How this will actually work in practice is what is absent from this book, but helping to form a position of wholeness and strength from which to work and struggle in solidarity is its strength. It also opens up a greater analytical depth in analysis of oppression, she writes
Replacing additive models of oppression with interlocking ones creates possibilities for new paradigms. The significance of seeing race, class, and gender as interlocking systems of oppression is that such an approach fosters a paradigmatic shift of thinking inclusively about other oppressions, such as age, sexual orientation, religion, and ethnicity. Race, class, and gender represent the three systems of oppression that most heavily affect African-American women. But these systems and the economic, political, and ideological conditions that support them may not be the most fundamental oppressions, and they certainly affect many more groups than Black women.
Placing African-American women and other excluded groups in the center of analysis opens up possibilities for a both/and conceptual stance, one in which all groups possess varying amounts of penalty and privilege in one historically created system. In this system, for example, white women are penalized by their gender but privileged by their race. Depending on the context, an individual may be an oppressor, a member of an oppressed group, or simultaneously oppressor and oppressed. 

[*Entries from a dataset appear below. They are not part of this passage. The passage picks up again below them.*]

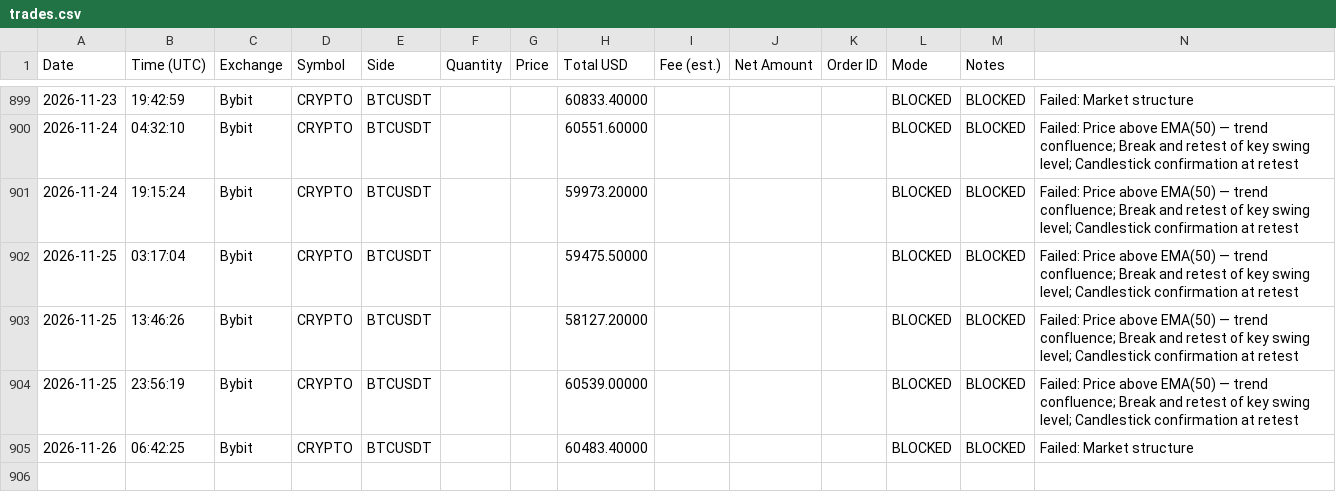
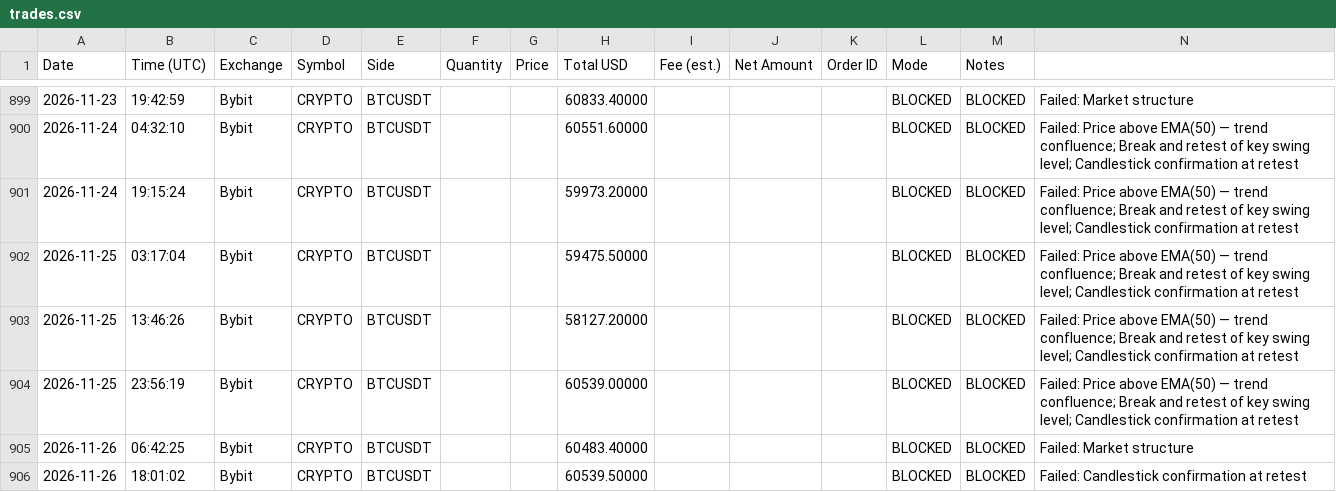
Before and after one commit to anonyemichael/ClaudeTrader-Pro, a CSV file: trades.csv, drawn as a sheet; only a part is shown, gaps mark what is left out.

Commit message:
bot: log update 2026-11-26T18:01:02Z

```diff
--- a/trades.csv
+++ b/trades.csv
@@ -905 +905,2 @@ Date,Time (UTC),Exchange,Symbol,Side,Quantity,Price,Total USD,Fee (est.),Net Amo
 2026-11-26,06:42:25,Bybit,CRYPTO,BTCUSDT,,,60483.40000,,,,BLOCKED,BLOCKED,"Failed: Market structure"
+2026-11-26,18:01:02,Bybit,CRYPTO,BTCUSDT,,,60539.50000,,,,BLOCKED,BLOCKED,"Failed: Candlestick confirmation at retest"
```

This, to me, summarises how we all need to be looking at the world and our place in it. She draws from bell hooks to look at how the ‘matrix of domination’ works along axes of class, race, and gender, and how these are experienced and resisted at three different levels: the personal, the group or community, and systemic level of societal institutions. All three must be studied, challenged. I particularly liked the examination of ‘the objectification of the black woman as other’, as much of this was more new to me (my own fault I know) and I had never really thought through how black and white identity are so intertwined through the ways in which those with power have posited them in opposition and in destructive binaries that made me physically nauseous. The ways in which such awfulness has infected everything, particularly sex and self-valuation I found so important, so obvious when pointed out but something like an unknown source of pain until it was.
I also loved that it ended with a way forward, I always love books that do such a wonderful thing, and they are so rare. But Collins outlines an afrocentric feminist epistemology that I find quite useful, especially in highlighting what is absent from academia today. The main headings are:
1. Concrete experience as a criterion of meaning. This puts a huge crack in academic expertise, which perhaps explains why I still find experience, even professional experience, not valued in academic institutions.
2. The use of dialogue in assessing knowledge. Sitting down together to talk through an issue to discover deeper truths? My favourite thing, and more effective than debate in my opinion.
3. The ethic of caring. A respect for individual uniqueness, for the emotions attached to our words, a development of our capacity for empathy. How better to theorise the making of a better world?
4. The ethic of personal accountability. What we do impacts others, and we can disempower, empower, or best of all? Co-create.
I feel like this should be a manifesto that people sign on to.
I know that this is early work, and in a later essay I’ve read Collins offers some critique and talks about the ways in which her thinking has moved forward, particularly around her thinking on autonomy and etc, I so look forward to moving with her! And until I read this I had never heard of June Jordan, but there are a couple of quotes in here that gave me a huge writer crush. The way that Collins draws on such a wide array of authors makes this also an amazing resource for voices rarely heard but very wise…